▶ Version comparison data:
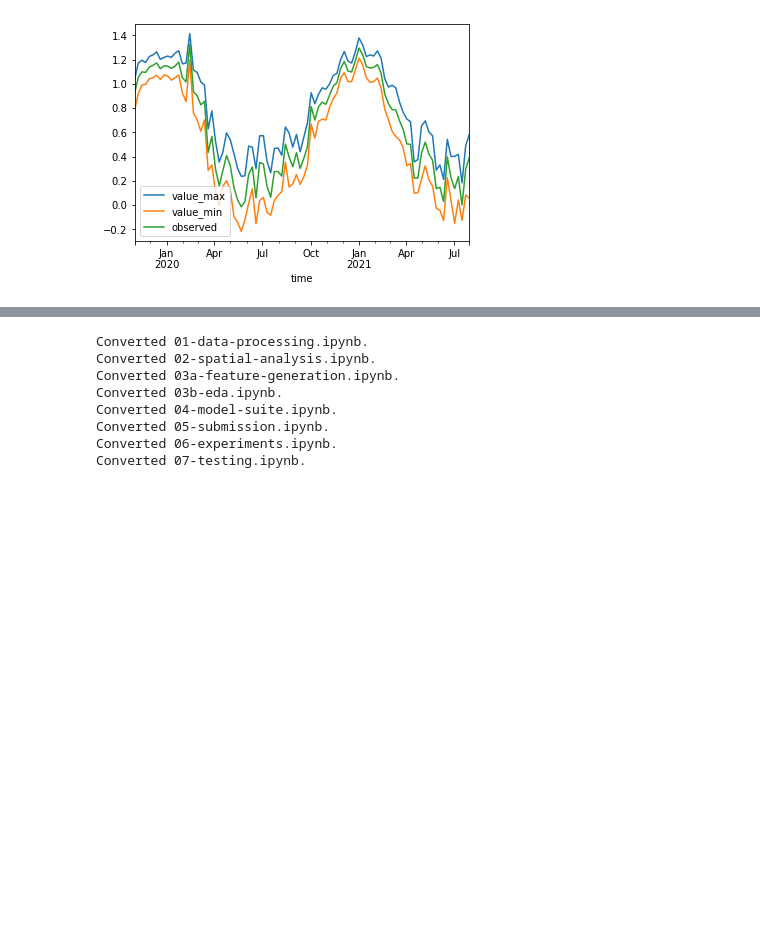
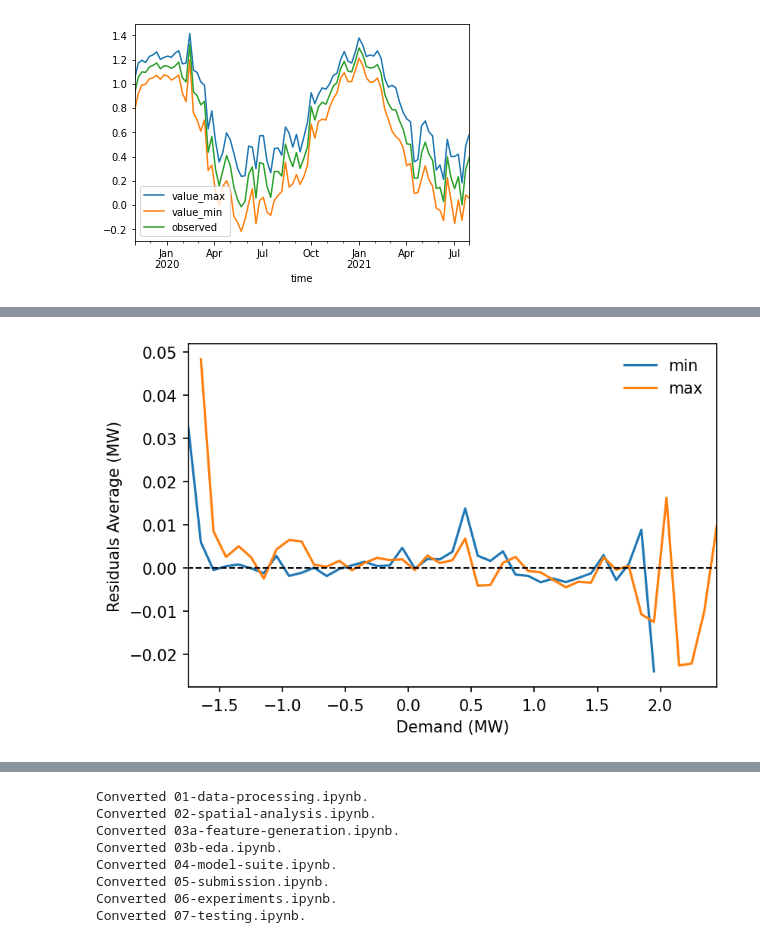
Before and after one commit to AyrtonB/WPD-Hackathon, a Jupyter notebook: nbs/04-model-suite.ipynb, the cells around one changed output, grey strips where cells are left out. Cells and saved outputs as stored; diff of their text form; code cells hidden in the pictures; blank space fills up the shorter version.

```diff
--- a/nbs/04-model-suite.ipynb
+++ b/nbs/04-model-suite.ipynb
@@ -293,2 +327,37 @@ df_pred.resample('7D').mean().plot()
+# %%
+#exports
+def create_residual_bin_avgs_s(
+    s: pd.Series,
+    bins=np.linspace(-2.5, 2.5, 51)
+):
+    bin_avg_values = np.mean(np.vstack((bins[1:], bins[:-1])), axis=0)
+    s_residual_bin_avgs = s.groupby(pd.cut(s, bins=bins)).mean() - bin_avg_values
+    s_residual_bin_avgs.index = bin_avg_values
+
+    return s_residual_bin_avgs
+
+def plot_residual_bin_avgs(df_pred: pd.DataFrame):
+    s_min_residual_bin_avgs = create_residual_bin_avgs_s(df_pred['value_min']).dropna()
+    s_max_residual_bin_avgs = create_residual_bin_avgs_s(df_pred['value_max']).dropna()
+
+    # Plotting
+    fig, ax = plt.subplots(dpi=150)
+
+    s_min_residual_bin_avgs.plot(label='min', ax=ax)
+    s_max_residual_bin_avgs.plot(label='max', ax=ax)
+
+    ax.plot([-2.5, 2.5], [0, 0], color='k', linestyle='--', linewidth=1)
+
+    ax.legend(frameon=False)
+    ax.set_xlabel('Demand (MW)')
+    ax.set_ylabel('Residuals Average (MW)')
+    ax.set_xlim(
+        min(s_min_residual_bin_avgs.index.min(), s_max_residual_bin_avgs.index.min()),
+        max(s_min_residual_bin_avgs.index.max(), s_max_residual_bin_avgs.index.max())
+    )
+# %%
+plot_residual_bin_avgs(df_pred)
+# %% [output]
+[figure, added]
 # %%
 #exports
```
Also changed, not shown: parts of 12 cells of this notebook, 3 other files.
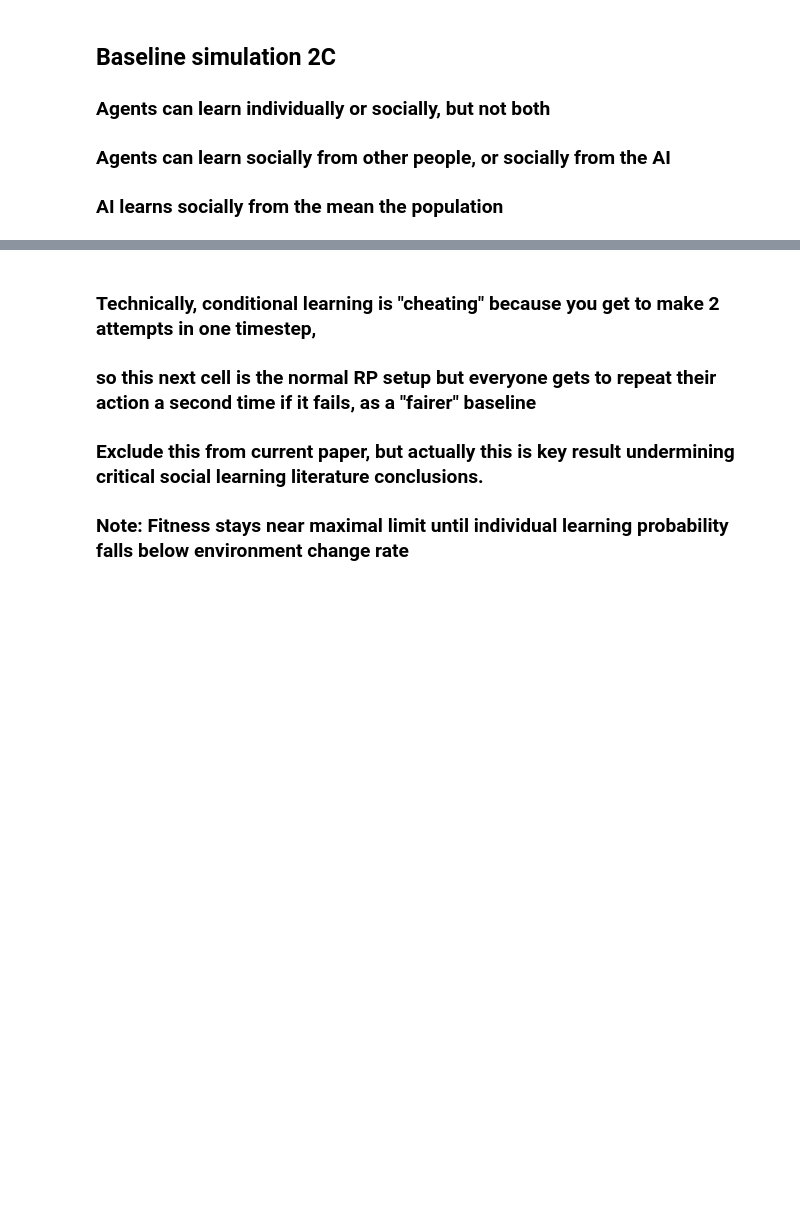
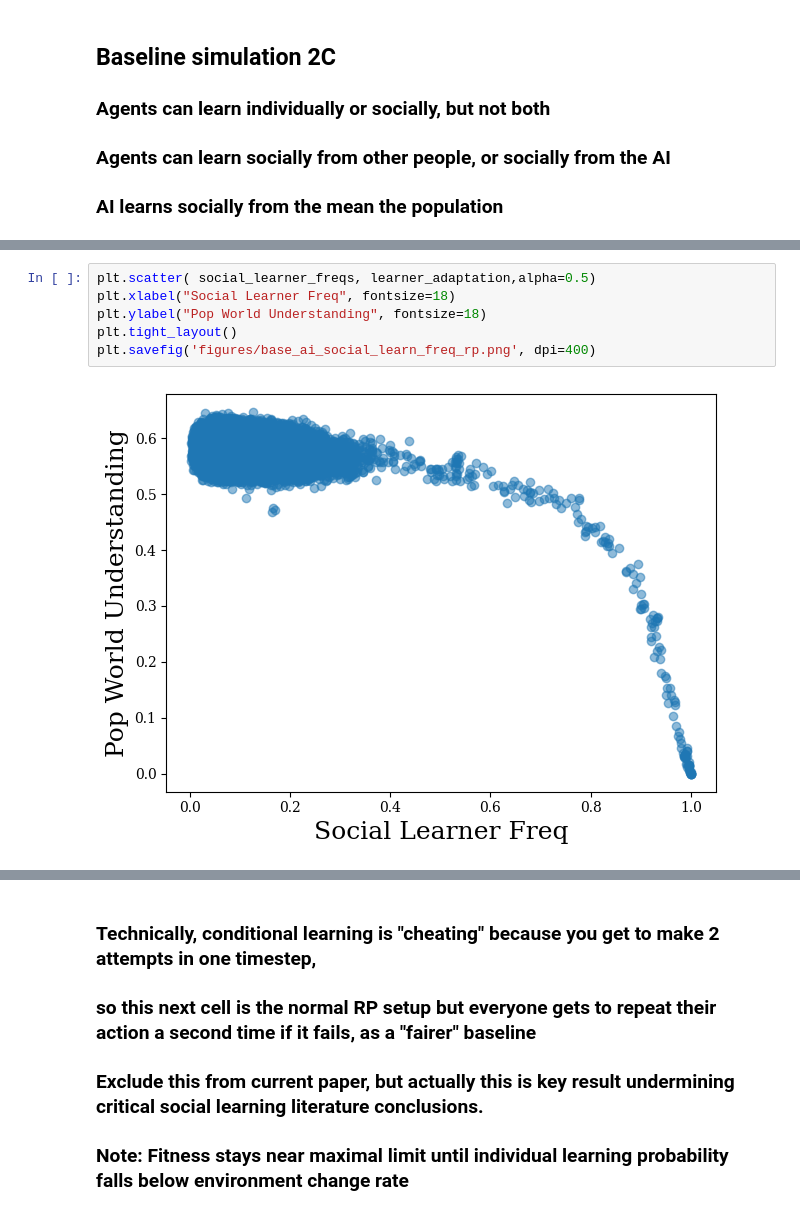
Before and after one commit to collinskatie/ai-rogers-paradox, a Jupyter notebook: sims.ipynb, the cells around one changed output, grey strips where cells are left out. Drawn from its saved outputs; the diff is of its cells as text; blank space fills up the shorter version.

```diff
--- a/sims.ipynb
+++ b/sims.ipynb
@@ -130,0 +126,8 @@ collective model understanding
+# %%
+plt.scatter( social_learner_freqs, learner_adaptation,alpha=0.5)
+plt.xlabel("Social Learner Freq", fontsize=18)
+plt.ylabel("Pop World Understanding", fontsize=18)
+plt.tight_layout()
+plt.savefig('figures/base_ai_social_learn_freq_rp.png', dpi=400)
+# %% [output]
+[figure, added]
```
Also changed, not shown: parts of 11 cells of this notebook, 24 other files.
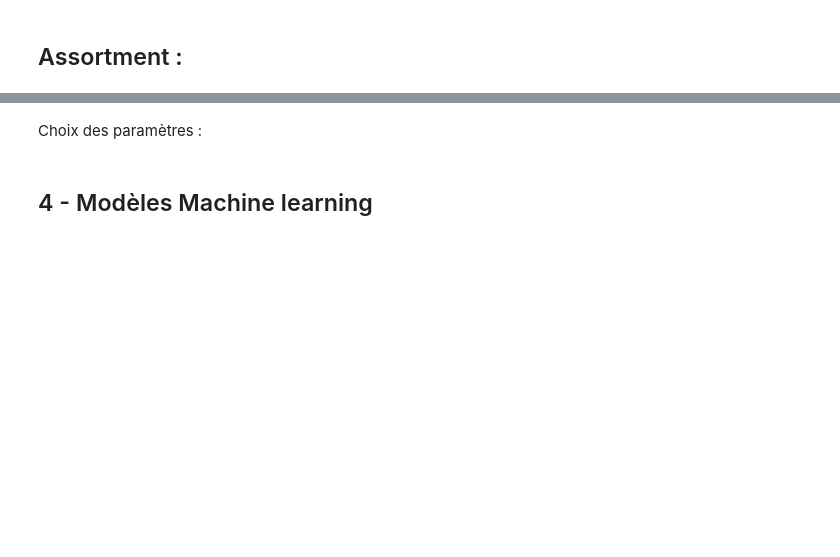
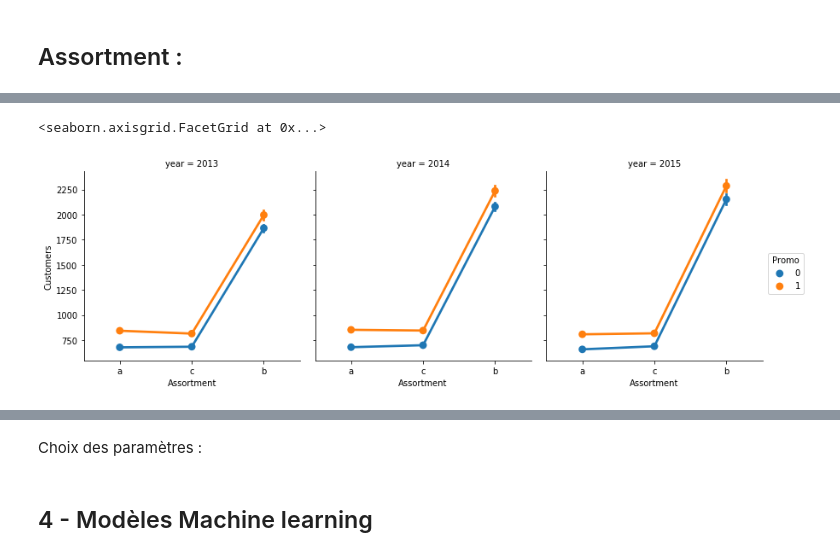
Before and after one commit to yasserbekkali/projetBD, a Jupyter notebook: Projet_WaveStone.ipynb, the cells around one changed output, grey strips where cells are left out. Drawn from its saved outputs; the diff is of its cells as text; code cells hidden in the pictures; blank space fills up the shorter version.

```diff
--- a/Projet_WaveStone.ipynb
+++ b/Projet_WaveStone.ipynb
@@ -251,0 +255,7 @@ sns.factorplot(data = dts, x ="Assortment", y = "Sales",
+# %%
+
+sns.factorplot(data = dts, x ="Assortment", y = "Customers",
+                hue='Promo', col='year',sharex=False)
+# %% [output]
+<seaborn.axisgrid.FacetGrid at 0x...>
+[figure, added]
```
Also changed, not shown: parts of 13 cells of this notebook.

▶ ACTIVITY: All lines of the records above with the word "model" in them are to be copied.

▶ ANSWER SPACE:
Before and after one commit to AyrtonB/WPD-Hackathon, a Jupyter notebook: nbs/04-model-suite.ipynb, the cells around one changed output, grey strips where cells are left out. Cells and saved outputs as stored; diff of their text form; code cells hidden in the pictures; blank space fills up the shorter version.
--- a/nbs/04-model-suite.ipynb
+++ b/nbs/04-model-suite.ipynb
@@ -130,0 +126,8 @@ collective model understanding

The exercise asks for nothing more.